The legislation streamlines the permitting process for outfitters, directs land managers to identify and develop long-distance bike trails, offers grants for urban areas to expand parks and protects rock climbing in wilderness areas. 

“There’s really not a lot of disagreement when it comes to outdoor recreation,” U.S. Rep. Bruce Westerman, a Republican from Arkansas who co-sponsored the Explore Act, said in a news conference Wednesday. “This is a big deal. It affects all areas of the country.”

Passage of the industrywide package of outdoor recreation legislation supporting the nation’s $1.1 trillion outdoor recreation economy bodes well for the act’s companion bill — the America’s Outdoor Recreation Act — which awaits action in the U.S. Senate. 

“Maybe it can be an example of how we can work better together in Congress on other things,” Westerman said. 

The Explore Act includes Colorado U.S. Rep. Joe Neguse’s Simplifying Outdoor Access for Recreation Act — or SOAR Act — and the Biking on Long-Distance Trails Act — or BOLT Act.

The SOAR Act directs federal land managers to eliminate repetitive, costly and timely processes required of outfitters seeking guide permits to bring people into the outdoors. 

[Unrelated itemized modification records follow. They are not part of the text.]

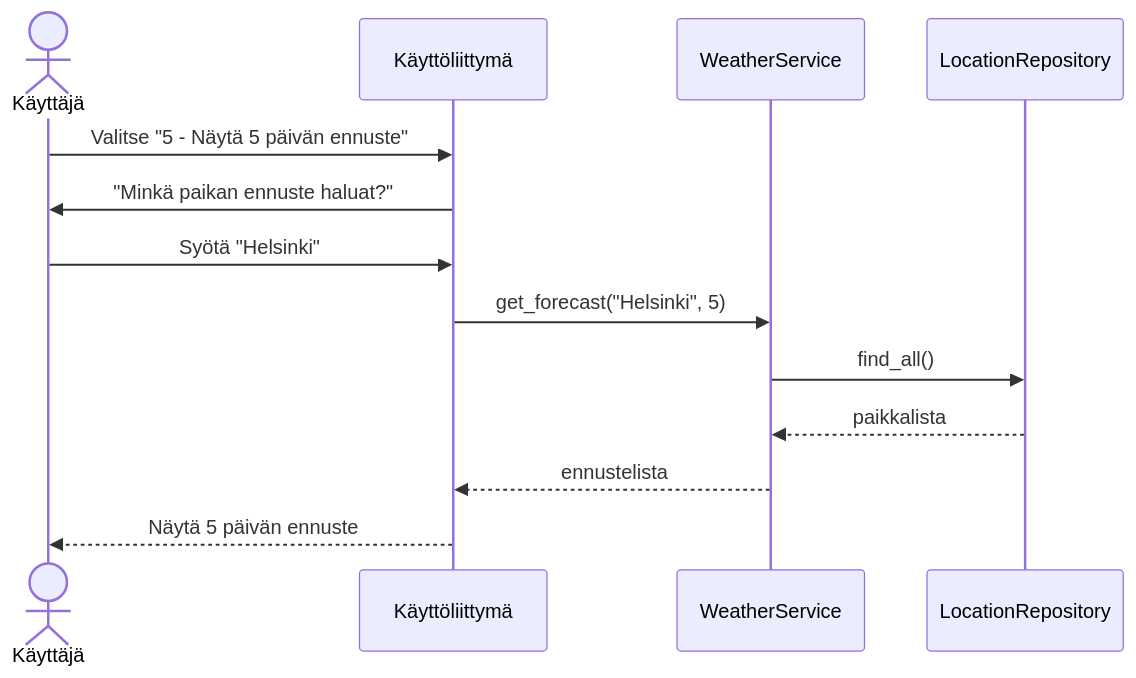
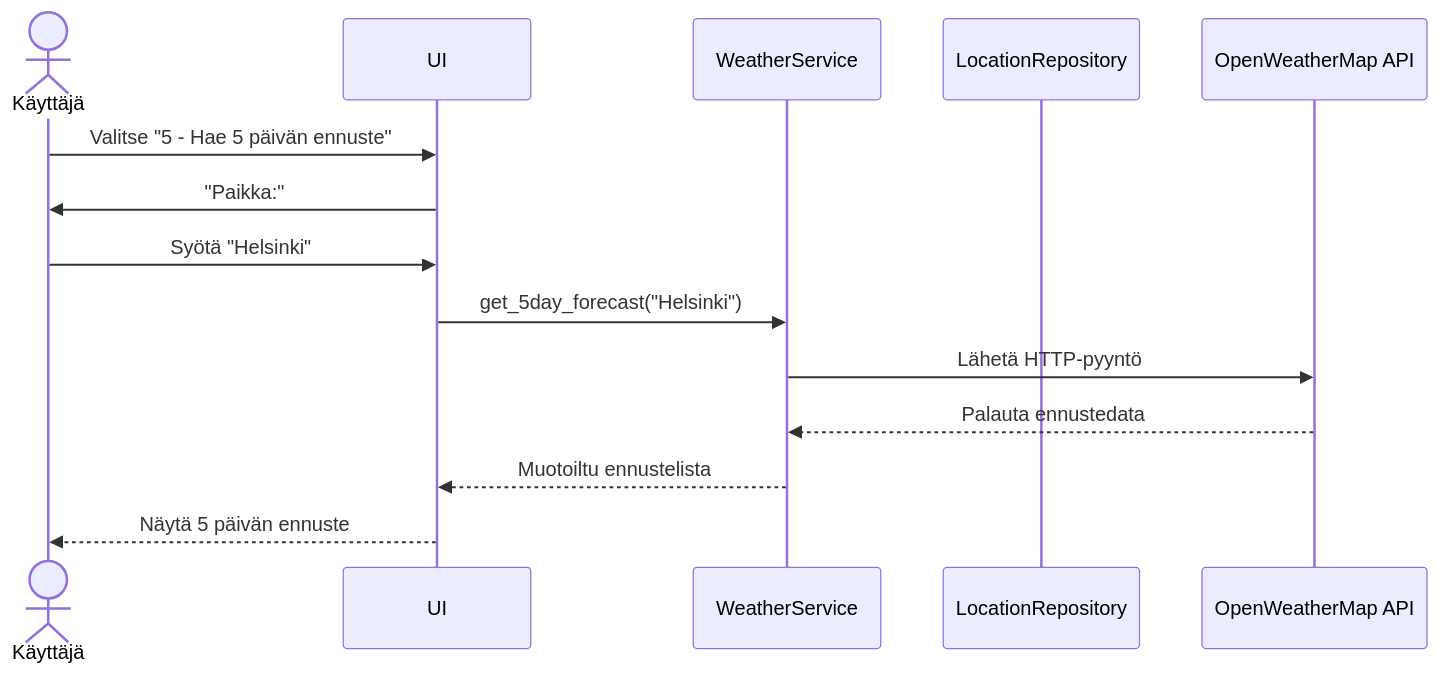
The second of 2 diagrams in dokumentaatio/arkkitehtuuri.md (Ayanlee1/ot-harjoitustyo), drawn with Mermaid before and after one commit. The commit also changed other lines of this file and 15 other files, not shown here.

````diff
--- a/dokumentaatio/arkkitehtuuri.md
+++ b/dokumentaatio/arkkitehtuuri.md
@@ -58,16 +76,17 @@
 ```mermaid
 sequenceDiagram
     actor Käyttäjä
-    participant Käyttöliittymä
+    participant UI
     participant WeatherService
     participant LocationRepository
+    participant OpenWeatherMap API
 
-    Käyttäjä->>Käyttöliittymä: Valitse "5 - Näytä 5 päivän ennuste"
-    Käyttöliittymä->>Käyttäjä: "Minkä paikan ennuste haluat?"
-    Käyttäjä->>Käyttöliittymä: Syötä "Helsinki"
-    Käyttöliittymä->>WeatherService: get_forecast("Helsinki", 5)
-    WeatherService->>LocationRepository: find_all()
-    LocationRepository-->>WeatherService: paikkalista
-    WeatherService-->>Käyttöliittymä: ennustelista
-    Käyttöliittymä-->>Käyttäjä: Näytä 5 päivän ennuste
+    Käyttäjä->>UI: Valitse "5 - Hae 5 päivän ennuste"
+    UI->>Käyttäjä: "Paikka:"
+    Käyttäjä->>UI: Syötä "Helsinki"
+    UI->>WeatherService: get_5day_forecast("Helsinki")
+    WeatherService->>OpenWeatherMap API: Lähetä HTTP-pyyntö
+    OpenWeatherMap API-->>WeatherService: Palauta ennustedata
+    WeatherService-->>UI: Muotoiltu ennustelista
+    UI-->>Käyttäjä: Näytä 5 päivän ennuste
 ```
````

The “outdated and inefficient” systems for authorizing guides has not kept pace with growing demand for climbing and outdoor courses on public lands, said Matt Wade, the executive director of the 4,600-member American Mountain Guides Association, which trains skiing, climbing and backcountry guides. 

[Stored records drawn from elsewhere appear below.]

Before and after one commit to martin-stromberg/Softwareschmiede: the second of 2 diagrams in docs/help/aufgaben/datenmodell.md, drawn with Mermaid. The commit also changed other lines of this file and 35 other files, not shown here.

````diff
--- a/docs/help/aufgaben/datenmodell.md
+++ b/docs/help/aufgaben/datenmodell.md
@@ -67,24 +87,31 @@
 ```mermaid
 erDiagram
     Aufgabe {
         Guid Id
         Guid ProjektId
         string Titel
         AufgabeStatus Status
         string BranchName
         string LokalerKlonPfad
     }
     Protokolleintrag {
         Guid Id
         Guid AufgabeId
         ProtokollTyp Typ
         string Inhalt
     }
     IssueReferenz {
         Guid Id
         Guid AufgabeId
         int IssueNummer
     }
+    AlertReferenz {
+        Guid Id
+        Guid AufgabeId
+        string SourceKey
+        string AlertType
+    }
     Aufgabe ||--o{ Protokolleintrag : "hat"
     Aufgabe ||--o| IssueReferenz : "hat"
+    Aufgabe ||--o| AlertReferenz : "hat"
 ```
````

“There are many reports of guides being unable to get the permits they need because the agencies can’t complete the lengthy paperwork that is required for approval,” Wade said. “The Explore Act will bring these systems up to speed.”

The Explore Act also includes the Protect America’s Rock Climbing Act, or PARC Act. Sponsored by Neguse and Colorado’s U.S. Sen. John Hickenlooper, the legislation directs the Forest Service and Interior Department to create a uniform policy for all wilderness areas that allows climbers to use, place and maintain fixed anchors for climbing. 

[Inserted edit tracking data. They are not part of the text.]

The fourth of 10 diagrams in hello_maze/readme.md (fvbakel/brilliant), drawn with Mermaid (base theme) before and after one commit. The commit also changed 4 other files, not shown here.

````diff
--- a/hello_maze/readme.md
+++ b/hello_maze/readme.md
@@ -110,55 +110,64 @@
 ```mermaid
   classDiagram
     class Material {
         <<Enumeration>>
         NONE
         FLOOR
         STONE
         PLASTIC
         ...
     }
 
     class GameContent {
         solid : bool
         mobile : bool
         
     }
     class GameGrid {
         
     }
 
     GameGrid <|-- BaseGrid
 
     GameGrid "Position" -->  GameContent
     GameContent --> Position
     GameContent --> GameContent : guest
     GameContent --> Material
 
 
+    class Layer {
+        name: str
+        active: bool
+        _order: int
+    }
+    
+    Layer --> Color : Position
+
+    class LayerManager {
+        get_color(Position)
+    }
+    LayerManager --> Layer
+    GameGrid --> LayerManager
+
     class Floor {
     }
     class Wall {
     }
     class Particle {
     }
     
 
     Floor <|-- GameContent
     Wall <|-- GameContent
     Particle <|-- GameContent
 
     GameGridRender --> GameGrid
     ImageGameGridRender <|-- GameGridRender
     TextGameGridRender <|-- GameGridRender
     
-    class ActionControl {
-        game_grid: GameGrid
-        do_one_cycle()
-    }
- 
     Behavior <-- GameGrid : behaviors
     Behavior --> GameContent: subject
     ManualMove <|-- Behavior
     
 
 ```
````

The federal land agencies are in the middle of revamping climbing management policies in national parks and wilderness areas, with proposed directives that would require local land managers to review and approve anchors and bolts in areas that limit most human-made structures. 

The proposed management directives and bolting issue have irked climbers who fear new policies could end bolting in wilderness areas and possibly trigger the removal of anchors from tens of thousands of wilderness routes. Wilderness advocacy groups that have assailed the PARC Act for allowing more recreational impacts in wild areas argue that the new management policies do not go far enough and there should not be any process that allows permanent fixed anchors in wilderness. The management proposals from the Forest Service and National Park Service have harvested more than 9,000 comments from several thousand climbers and some wilderness advocates.

If the Senate passes the America’s Outdoor Recreation Act and President Joe Biden signs the legislation packages into law, Congress will be sending “a very strong message to the agencies that an interpretation of the Wilderness Act that prohibits wilderness anchors is not the intent of Congress and hopefully the agencies will follow that intent,” said Erik Murdock, the head of policy and government affairs for the Access Fund.

With both climbers and wilderness advocates troubled by the proposed changes to climbing management in wilderness, the passage of both the Explore Act and the America’s Outdoor Recreation Act “is an incredible opportunity,” Murdock said, for land managers to “listen to democratically elected officials and rethink how to manage climbing.”

“No organization supports the agency proposals,” Murdock said. “It is clear the agencies have missed the mark and the time is ripe for reevaluating this process and re-starting the planning process in a way that comes up with something workable.”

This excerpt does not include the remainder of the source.